Suddenly the huge run-up in house prices in Calgary, and to a lesser extent Edmonton and across the line in Saskatoon, looks speculative and rash. When job security and incomes are at stake in a deflationary environment, it matters not how cheap interest rates get or if the banks drop their primes to 2.85% and mortgages to 2%. People used to six-figure salaries now contemplating EI realize quickly how easy it was to buy a house, and what a bitch it is to sell it.

This is the worst part of deflation. Real estate gets illiquid, and the debt grows more difficult to pay. Until you have been in a situation like this – and most people have not, especially the moist Millennials now clamoring for mortgages – you cannot imagine. It’s the deepest of wealth traps.

And expect it to grow deeper, says the brain trust at TD Bank. In fact these guys believe housing prices will fall in eight of 10 provinces this year, with only parts of Ontario and BC being supported by rate-induced hormonal house lust. Even there price gains will be in the 2-3% range

As for Alberta, says TD, expect a 20% sales plunge and prices lower by an average of 3.5% amid “extreme signs of weakness in the housing market.” Of course, it could be a lot worse. And I suspect it will be, given what’s happened in the last thirty days. The layoff avalanche, it seems, has not really started rolling yet. From the hottest province a year ago, Alberta is destined to be the most frigid in terms of growth, possibly slipping into recession.

Now, you may not be able to sell a house in Calgary this month, you also can’t live inside an ETF. So the message here is simple – buy real estate you can afford, as shelter, and never pretend it’s an investment strategy. Follow my Rule of 90 (ninety less your age = % of net worth in your home). Forget mortgage rates. They don’t matter. Ten-year home loans are 1.1% in Japan, and there’s no real estate boom. People in that land have learned in a weak economy nothing beats liquidity.

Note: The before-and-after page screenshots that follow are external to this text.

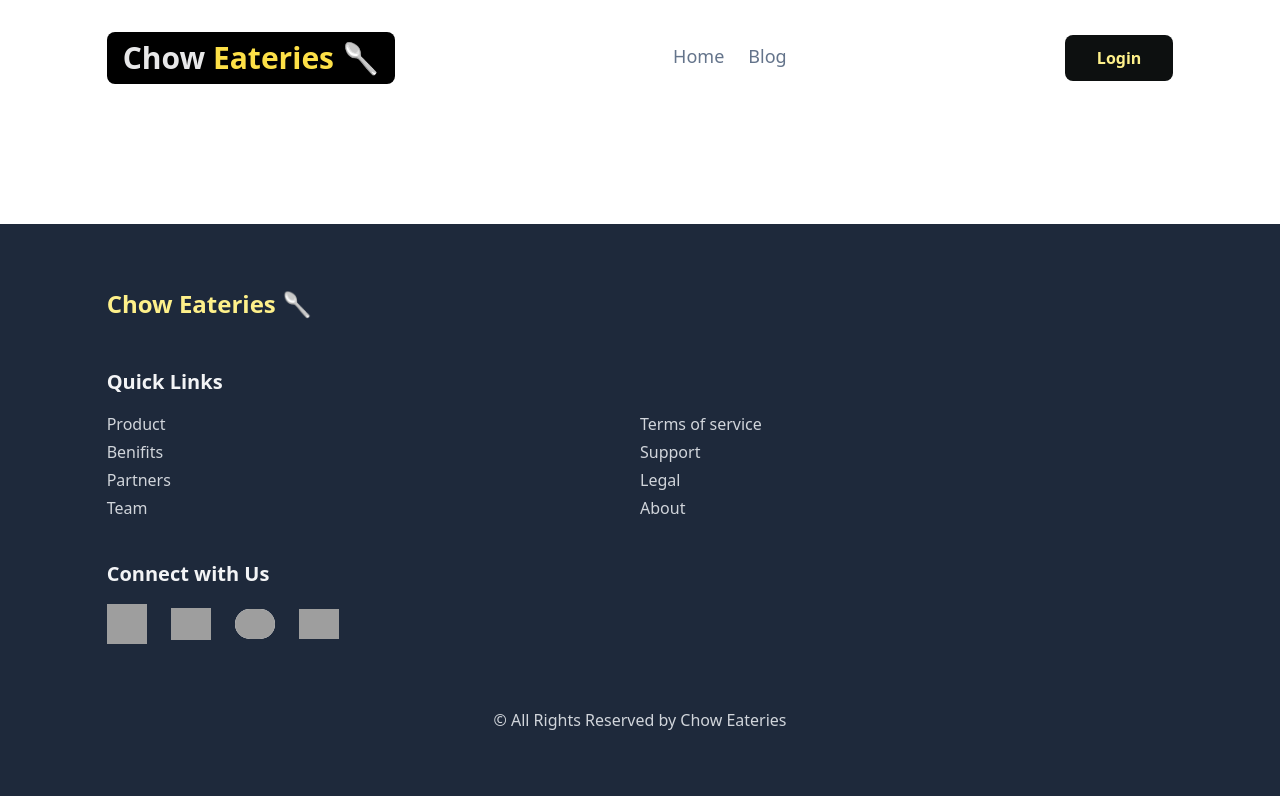
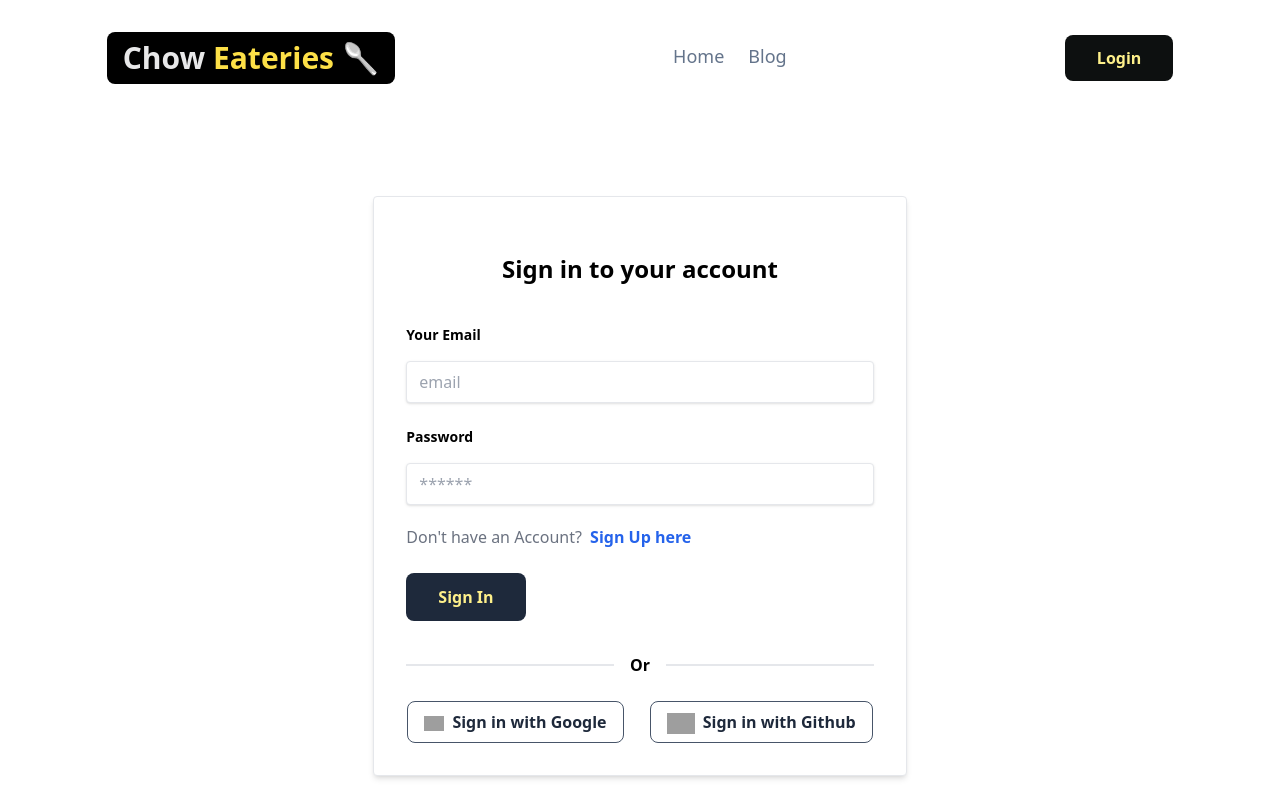
Before and after one commit to mohaiminulislam1820/Chow-Eateries, a React (Vite) app: page /login in a window 1280 px wide. Shown: the top 800 px of the page. Built offline with nearby package versions, Linux system fonts and the light colour scheme; no server answers; grey boxes are pictures that could not be loaded.

Commit message:
designed login component

```diff
--- a/src/Components/Error404.jsx
+++ b/src/Components/Error404.jsx
@@ -10,6 +10,7 @@ const Error404 = () => {
             <div className='flex justify-center mt-8'>
                 <button className='px-9 py-4 bg-slate-800 text-yellow-300 font-bold rounded-lg' onClick={()=>navigate('/')}>Go Back to HomePage</button>
             </div>
+
         </div>
     );
 };
--- /dev/null
+++ b/src/Components/Loading.jsx
@@ -0,0 +1,12 @@
+import React from 'react';
+
+const Loading = () => {
+    return (
+        <div className='flex justify-center my-auto items-center h-full '>
+            <div className='loader'></div>
+
+        </div>
+    );
+};
+
+export default Loading;
--- a/src/Components/Login.jsx
+++ b/src/Components/Login.jsx
@@ -1,8 +1,60 @@
-import React from 'react';
+import React, { useContext } from 'react';
+import { Link } from 'react-router-dom';
+import { AuthContext } from '../Auth Providers/AuthProvider';
 
 const Login = () => {
+    const { setLoading, loginWithEmail, signInWithGoogle, signInWithGithub } = useContext(AuthContext);
+
+    const handleSubmit = async(e) => {
+        e.preventDefault();
+        const email=e.target.email.value;
+        const password=e.target.password.value;
+
+        const currentUser=await loginWithEmail(email,password);
+    }
+
+
     return (
-        <div>
+        <div className="bg-white shadow-md border rounded w-10/12 sm:w-3/4 lg:w-5/12 mx-auto px-8 pt-14 pb-8 mb-4 flex flex-col mt-28">
+            <form onSubmit={handleSubmit}>
+
+                <h1 className='text-2xl font-bold mb-10 text-center'>Sign in to your account</h1>
+                <div className="mb-6">
+                    <label className="block text-grey-darker text-sm font-bold mb-4" htmlFor="email">
+                        Your Email
+                    </label>
+                    <input className="shadow appearance-none border rounded w-full py-2 px-3 text-grey-darker" name="email" type="email" placeholder="email" required />
+                </div>
+                <div className="mb-6">
+                    <label className="block  text-sm font-bold mb-4" htmlFor="password">
+                        Password
+                    </label>
+                    <input className="shadow  border border-red rounded w-full py-2 px-3  mb-3" name="password" type="password" placeholder="******" required />
+                    <p className="text-gray-500 mt-2 mb-4">Don't have an Account?<Link to="/register" className='ml-1 font-semibold text-blue-600'> Sign Up here</Link></p>
+
+                </div>
+
+                <button className="bg-slate-800 text-yellow-200 font-bold py-3 px-8 rounded-lg" type="submit">
+                    Sign In
+                </button>
+            </form>
+
+            <div className='flex items-center mt-8 mb-6'>
+                <hr className='border flex-1' />
+                <p className='text-center font-bold mx-4'>Or</p>
+                <hr className='border flex-1' />
+            </div>
+
+            <div className='flex justify-around gap-6'>
+                <button className="bg-white text-slate-800 border border-slate-600 font-bold py-2 px-4 rounded-lg" type="button">
+                    <img src="https://upload.wikimedia.org/wikipedia/commons/5/53/Google_%22G%22_Logo.svg" alt="google logo" className='w-5 inline mr-2' />
+                    Sign in with Google</button>
+
+                <button className="bg-white text-slate-800 font-bold py-2 px-4 rounded-lg border border-slate-600" type="button">
+                    <img src="https://upload.wikimedia.org/wikipedia/commons/c/c2/GitHub_Invertocat_Logo.svg" alt="google logo" className='w-7 inline mr-2' />
+                    Sign in with Github</button>
+
+            </div>
 
         </div>
     );
--- a/src/index.css
+++ b/src/index.css
@@ -6,3 +6,51 @@
   padding: 0;
   margin: 0;
 }
+
+.loader {
+  font-size: 10px;
+  margin: 50px auto;
+  width: 11em;
+  height: 11em;
+  border-radius: 50%;
+  border: 1px rgb(230, 230, 230) solid;
+  position: relative;
+  animation: loader 1.4s infinite linear;
+  transform: translateZ(0);
+}
+
+.loader:before {
+  width: 50%;
+  height: 50%;
+  background: rgba(4, 100, 253, 0.736);
+
+  border-radius: 100% 0 0 0;
+  position: absolute;
+  top: 0;
+  left: 0;
+  content: '';
+}
+.loader:after {
+  background: rgb(255, 255, 255);
+  width: 75%;
+  height: 75%;
+  border-radius: 50%;
+  border: 1px rgb(230, 230, 230) solid;
+
+  content: '';
+  margin: auto;
+  position: absolute;
+  top: 0;
+  left: 0;
+  bottom: 0;
+  right: 0;
+}
+
+@keyframes loader {
+  0% {
+    transform: rotate(0deg);
+  }
+  100% {
+    transform: rotate(360deg);
+  }
+}
--- a/src/router/PrivateRoute.jsx
+++ b/src/router/PrivateRoute.jsx
@@ -1,6 +1,10 @@
 import React, { useContext } from 'react';
+import { AuthContext } from '../Auth Providers/AuthProvider';
 
 const PrivateRoute = ({children}) => {
+    const {user,currentLocation,loading}=useContext(AuthContext);
+
+
     return (
         <div>
 
```
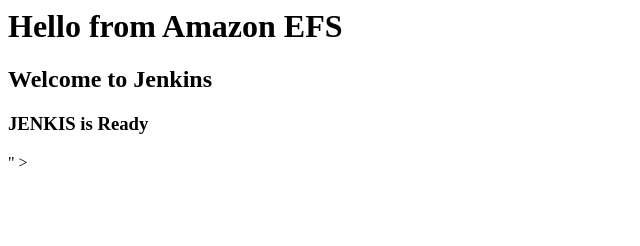
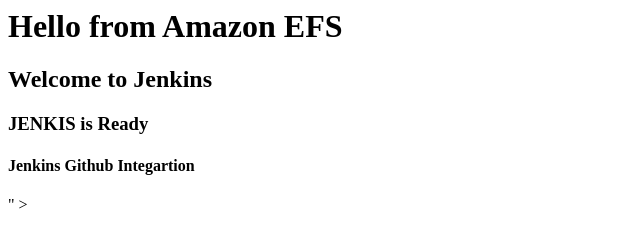
Before and after one commit to MahendraY-sys/Project1, a plain HTML site: page index.html in a window 1280 px wide. Shown: the whole page, without its empty margins (0-640 px from the left). Drawn offline with Linux system fonts and the light colour scheme.

Commit message:
modified index.html

```diff
--- a/index.html
+++ b/index.html
@@ -2,4 +2,5 @@
 <h1>Hello from Amazon EFS</h1>
 <h2>Welcome to Jenkins</h2>
 <h3>JENKIS is Ready </h3>
+<h4>Jenkins Github Integartion </h4>
 </html>" >
```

So, we now have a dangerous, two-city housing bubble, with every other market about to be spanked. Meanwhile, in a world of freaking bankers, morose cowboys, crashing loonies and swooning, house-horny virgins, the dude with the balanced portfolio swaggers serenely through the financial detritus. Make my day, he says.